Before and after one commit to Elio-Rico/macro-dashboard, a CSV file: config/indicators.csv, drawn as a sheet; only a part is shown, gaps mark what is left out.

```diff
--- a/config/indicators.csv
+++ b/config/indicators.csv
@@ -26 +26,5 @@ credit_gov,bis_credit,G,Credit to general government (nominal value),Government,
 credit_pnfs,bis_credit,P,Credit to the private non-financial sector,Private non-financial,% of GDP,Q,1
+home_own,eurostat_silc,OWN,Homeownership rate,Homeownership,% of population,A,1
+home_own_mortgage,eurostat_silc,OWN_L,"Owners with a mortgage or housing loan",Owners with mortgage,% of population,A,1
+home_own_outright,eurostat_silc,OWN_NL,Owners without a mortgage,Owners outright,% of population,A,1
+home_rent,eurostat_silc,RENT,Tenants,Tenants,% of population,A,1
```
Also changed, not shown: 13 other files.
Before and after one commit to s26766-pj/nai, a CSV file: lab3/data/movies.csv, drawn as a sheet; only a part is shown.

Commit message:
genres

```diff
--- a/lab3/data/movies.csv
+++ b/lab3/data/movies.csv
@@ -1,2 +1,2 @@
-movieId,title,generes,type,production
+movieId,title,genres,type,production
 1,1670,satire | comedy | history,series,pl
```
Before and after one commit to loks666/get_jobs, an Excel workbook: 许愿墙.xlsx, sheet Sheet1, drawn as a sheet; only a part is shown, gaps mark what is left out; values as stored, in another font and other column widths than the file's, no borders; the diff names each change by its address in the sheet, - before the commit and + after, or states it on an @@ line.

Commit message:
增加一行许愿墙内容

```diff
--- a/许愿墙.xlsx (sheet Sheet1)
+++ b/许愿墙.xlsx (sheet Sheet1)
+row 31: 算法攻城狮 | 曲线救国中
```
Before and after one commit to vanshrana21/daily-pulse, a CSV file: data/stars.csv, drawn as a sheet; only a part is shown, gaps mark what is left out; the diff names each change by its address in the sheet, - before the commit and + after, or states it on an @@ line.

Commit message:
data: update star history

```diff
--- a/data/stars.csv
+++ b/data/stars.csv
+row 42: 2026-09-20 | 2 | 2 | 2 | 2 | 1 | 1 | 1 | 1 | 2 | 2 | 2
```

◆ ◆ ◆ ◆

» **PROBLEM REQUIREMENTS**
Going line by line, copy the data above exactly.

» **SOLUTION**
Before and after one commit to Elio-Rico/macro-dashboard, a CSV file: config/indicators.csv, drawn as a sheet; only a part is shown, gaps mark what is left out.

```diff
--- a/config/indicators.csv
+++ b/config/indicators.csv
@@ -26 +26,5 @@ credit_gov,bis_credit,G,Credit to general government (nominal value),Government,
 credit_pnfs,bis_credit,P,Credit to the private non-financial sector,Private non-financial,% of GDP,Q,1
+home_own,eurostat_silc,OWN,Homeownership rate,Homeownership,% of population,A,1
+home_own_mortgage,eurostat_silc,OWN_L,"Owners with a mortgage or housing loan",Owners with mortgage,% of population,A,1
+home_own_outright,eurostat_silc,OWN_NL,Owners without a mortgage,Owners outright,% of population,A,1
+home_rent,eurostat_silc,RENT,Tenants,Tenants,% of population,A,1
```
Also changed, not shown: 13 other files.
Before and after one commit to s26766-pj/nai, a CSV file: lab3/data/movies.csv, drawn as a sheet; only a part is shown.

Commit message:
genres

```diff
--- a/lab3/data/movies.csv
+++ b/lab3/data/movies.csv
@@ -1,2 +1,2 @@
-movieId,title,generes,type,production
+movieId,title,genres,type,production
 1,1670,satire | comedy | history,series,pl
```
Before and after one commit to loks666/get_jobs, an Excel workbook: 许愿墙.xlsx, sheet Sheet1, drawn as a sheet; only a part is shown, gaps mark what is left out; values as stored, in another font and other column widths than the file's, no borders; the diff names each change by its address in the sheet, - before the commit and + after, or states it on an @@ line.

Commit message:
增加一行许愿墙内容

```diff
--- a/许愿墙.xlsx (sheet Sheet1)
+++ b/许愿墙.xlsx (sheet Sheet1)
+row 31: 算法攻城狮 | 曲线救国中
```
Before and after one commit to vanshrana21/daily-pulse, a CSV file: data/stars.csv, drawn as a sheet; only a part is shown, gaps mark what is left out; the diff names each change by its address in the sheet, - before the commit and + after, or states it on an @@ line.

Commit message:
data: update star history

```diff
--- a/data/stars.csv
+++ b/data/stars.csv
+row 42: 2026-09-20 | 2 | 2 | 2 | 2 | 1 | 1 | 1 | 1 | 2 | 2 | 2
```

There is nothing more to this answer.